Celine Dion’s shock diagnosis: What is stiff-person syndrome and what are the symptoms?


    Pop icon Celine Dion’s stiff-person diagnosis has brought awareness to the rare condition, which affects about one or two out of every million people.

    The star announced earlier today that she had postponed her 2023 European tour due to the diagnosis causing “difficulties when I walk and not allowing me to use my vocal cords to sing the way I’m used to”, as she revealed in an Instagram video.

    So, what exactly is the condition – and why, as in Dion’s case, is it incurable?

    People with the condition tend to experience stiffness in their limbs and torso, and severe muscle spasms which can occur randomly or be triggered by noise, touch or emotional distress.

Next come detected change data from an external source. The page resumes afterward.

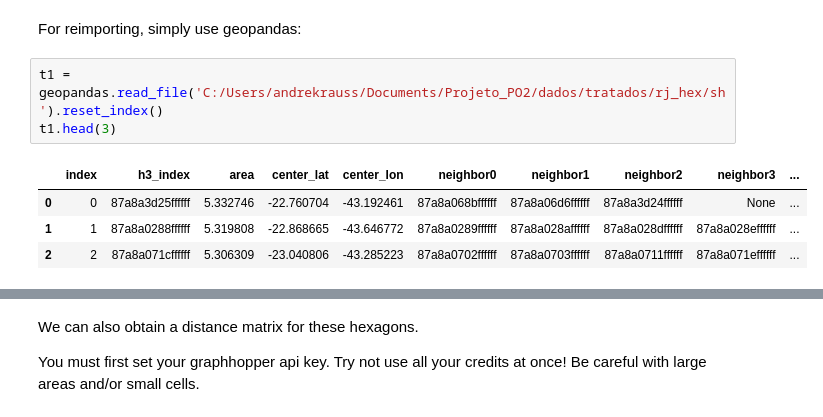
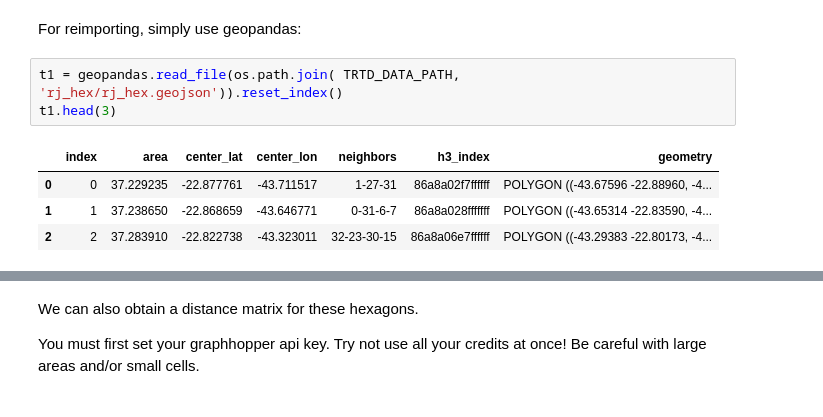
Before and after one commit to Giovanni3A/Projeto_PO2, a Jupyter notebook: notebooks/discretization_example.ipynb, the cells around one changed output, grey strips where cells are left out. Drawn from its saved outputs; the diff is of its cells as text.

```diff
--- a/notebooks/discretization_example.ipynb
+++ b/notebooks/discretization_example.ipynb
@@ -89,11 +94,11 @@ import fiona; fiona.supported_drivers
 # %% [markdown]
 For reimporting, simply use geopandas:
 # %%
-t1 = geopandas.read_file('C:/Users/andrekrauss/Documents/Projeto_PO2/dados/tratados/rj_hex/sh').reset_index()
+t1 = geopandas.read_file(os.path.join( TRTD_DATA_PATH, 'rj_hex/rj_hex.geojson')).reset_index()
 t1.head(3)
 # %% [output]
-|  | index | h3_index | area | center_lat | center_lon | neighbor0 | neighbor1 | neighbor2 | neighbor3 | ... |
-| 0 | 0 | 87a8a3d25ffffff | 5.332746 | -22.760704 | -43.192461 | 87a8a068bffffff | 87a8a06d6ffffff | 87a8a3d24ffffff | None | ... |
-| 1 | 1 | 87a8a0288ffffff | 5.319808 | -22.868665 | -43.646772 | 87a8a0289ffffff | 87a8a028affffff | 87a8a028dffffff | 87a8a028effffff | ... |
-| 2 | 2 | 87a8a071cffffff | 5.306309 | -23.040806 | -43.285223 | 87a8a0702ffffff | 87a8a0703ffffff | 87a8a0711ffffff | 87a8a071effffff | ... |
+|  | index | area | center_lat | center_lon | neighbors | h3_index | geometry |
+| 0 | 0 | 37.229235 | -22.877761 | -43.711517 | 1-27-31 | 86a8a02f7ffffff | POLYGON ((-43.67596 -22.88960, -4... |
+| 1 | 1 | 37.238650 | -22.868659 | -43.646771 | 0-31-6-7 | 86a8a028fffffff | POLYGON ((-43.65314 -22.83590, -4... |
+| 2 | 2 | 37.283910 | -22.822738 | -43.323011 | 32-23-30-15 | 86a8a06e7ffffff | POLYGON ((-43.29383 -22.80173, -4... |
 # %%
```
Also changed, not shown: parts of 8 cells of this notebook, 8 other files.
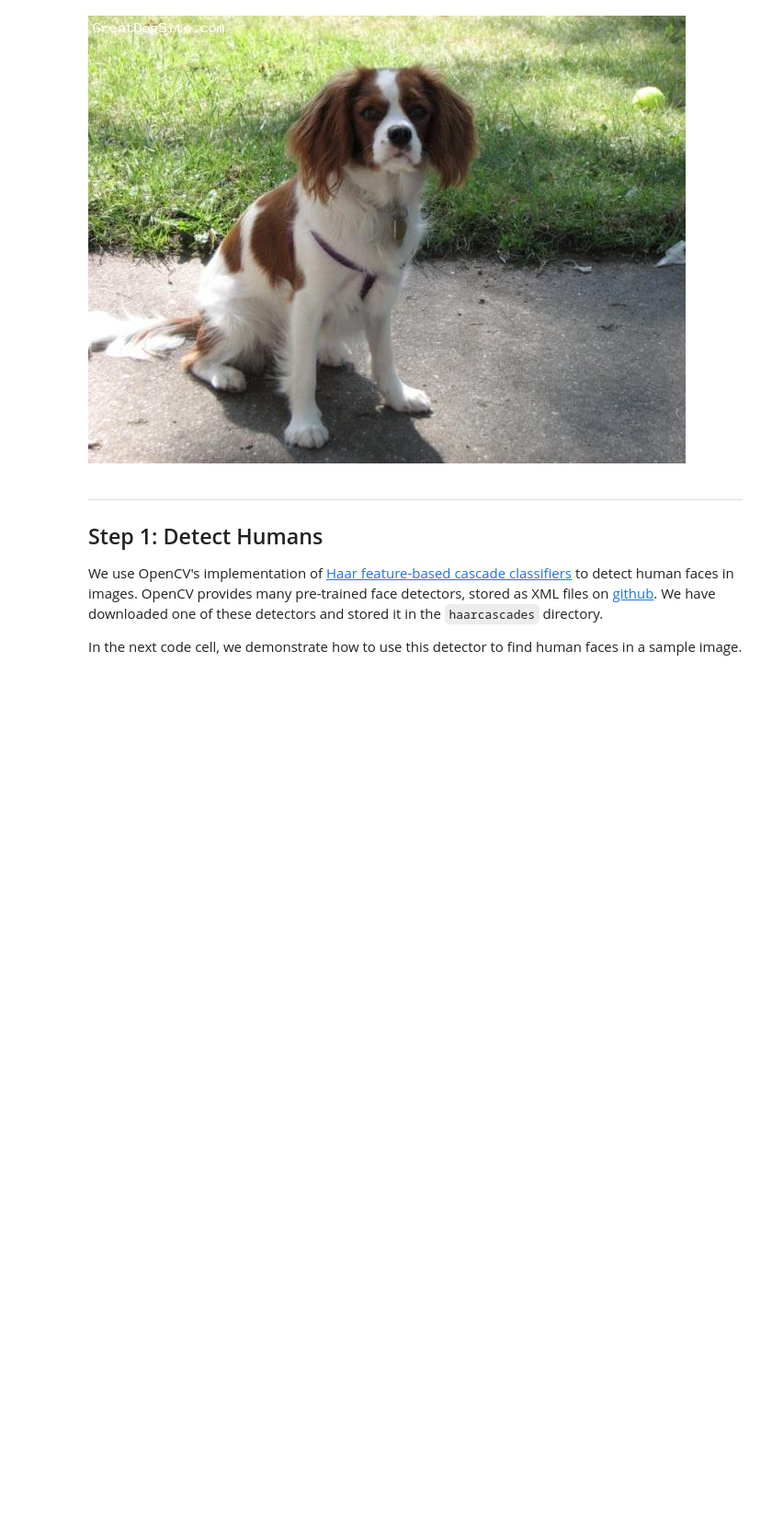
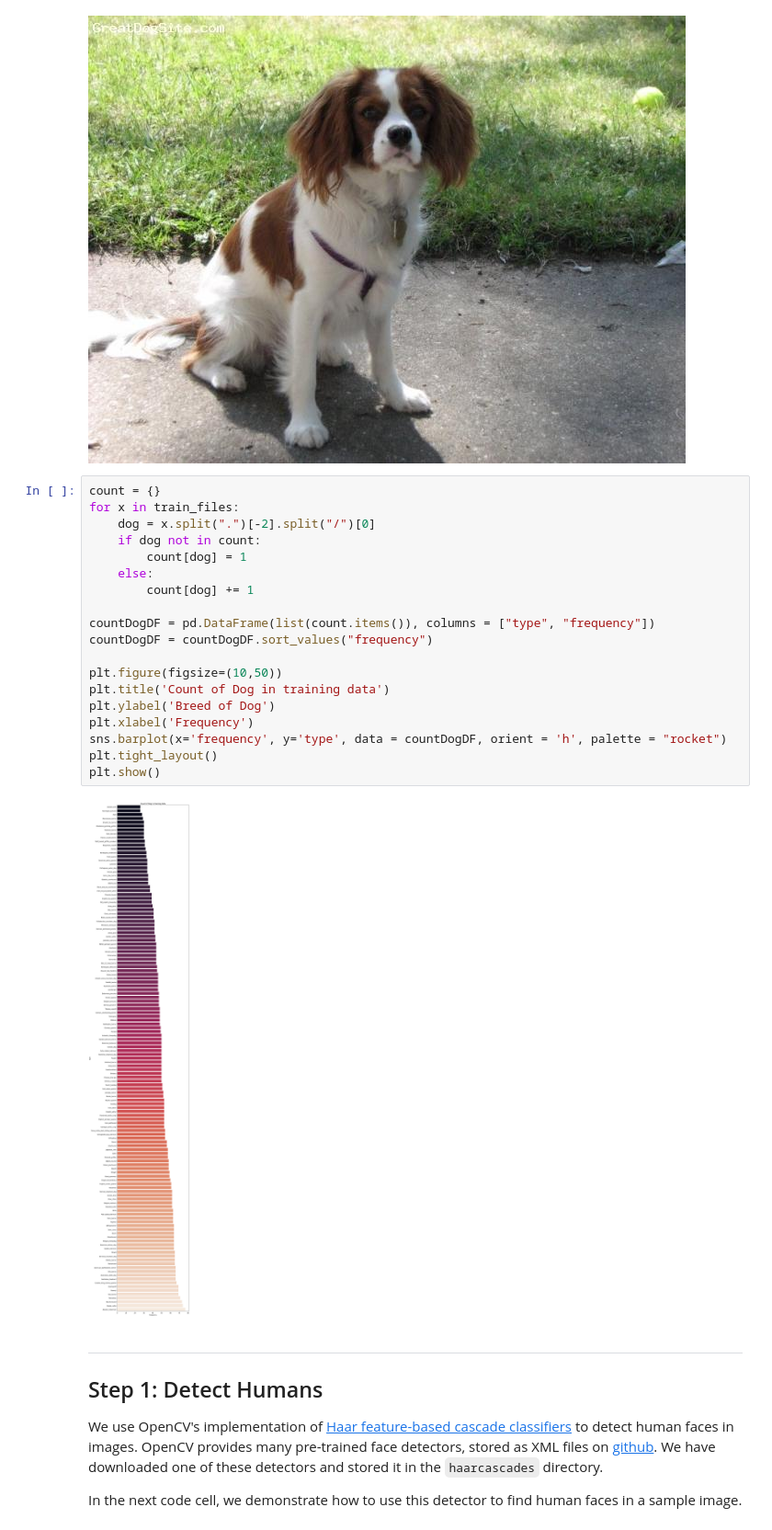
Before and after one commit to dmoreno757/capstone-DS-dog-breed, a Jupyter notebook: dog_app.ipynb, the cells around one changed output. Shown: that part at 92% size. Saved outputs shown, nothing was run; the diff lists cells and outputs as text; blank space fills up the shorter version.

```diff
--- a/dog_app.ipynb
+++ b/dog_app.ipynb
@@ -172,6 +173,27 @@ display(img3, img4)
 # %% [output]
 [figure]
 [figure]
+# %%
+count = {}
+for x in train_files:
+    dog = x.split(".")[-2].split("/")[0]
+    if dog not in count:
+        count[dog] = 1
+    else:
+        count[dog] += 1
+
+countDogDF = pd.DataFrame(list(count.items()), columns = ["type", "frequency"])
+countDogDF = countDogDF.sort_values("frequency")
+
+plt.figure(figsize=(10,50))
+plt.title('Count of Dog in training data')
+plt.ylabel('Breed of Dog')
+plt.xlabel('Frequency')
+sns.barplot(x='frequency', y='type', data = countDogDF, orient = 'h', palette = "rocket")
+plt.tight_layout()
+plt.show()
+# %% [output]
+[figure, added]
 # %% [markdown]
 ---
 <a id='step1'></a>
```
Also changed, not shown: parts of 11 cells of this notebook.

    Yale School of Medicine assistant neurology professor Dr Richard Nowak told NBC that the condition can range from “quite mild – easily managed with a little bit of medication – to folks that are quite severe that can be, frankly, quite disabled from it”.

    That’s because it interrupts the usual communication pathways between the muscles and the brain, he explained.

    “There’s a massive firing that’s occurring from the central nervous system, down through the spinal cord, down through the nerves as they plug into the muscles, and it’s causing them to become rigid or go into spasm, which equals the stiffness.”

    Harvard Medical School rheumatologist Dr Simon Helfgott described the condition as “losing your brakes on your muscles”.

    “Once your muscle starts to contract, it doesn’t have a way to stop itself from contracting,” he told the outlet.

    Symptoms don’t just involve muscle cramps, which we can all experience on occasion, Helfgott said. Instead, the muscles completely lock up and can cause difficulty walking, with some patients even needing wheelchairs.

    “This is just such a severe diagnosis to have, especially if you’re an entertainer [on] the world-class type of stage,” he told NBC.

    “It’s going to be very, very challenging to be able to continue.”

    The syndrome is more difficult to treat than similar disorders like Crohn’s disease or rheumatoid arthritis, and it is incurable.

    It can be treated with muscle relaxants or Botox to relieve the spasms, with some patients prescribed intravenous immunoglobulin to reduce stiffness and sensitivity to touch, noise and stress.

    But Helfgott said it’s hard to predict whether the condition will get worse as time passes.

    “In some cases, the condition can level off and stay the way it is. I have people who are like that — they’re no different now than they were 10 years ago … in others, it is a slow, subtle decline.”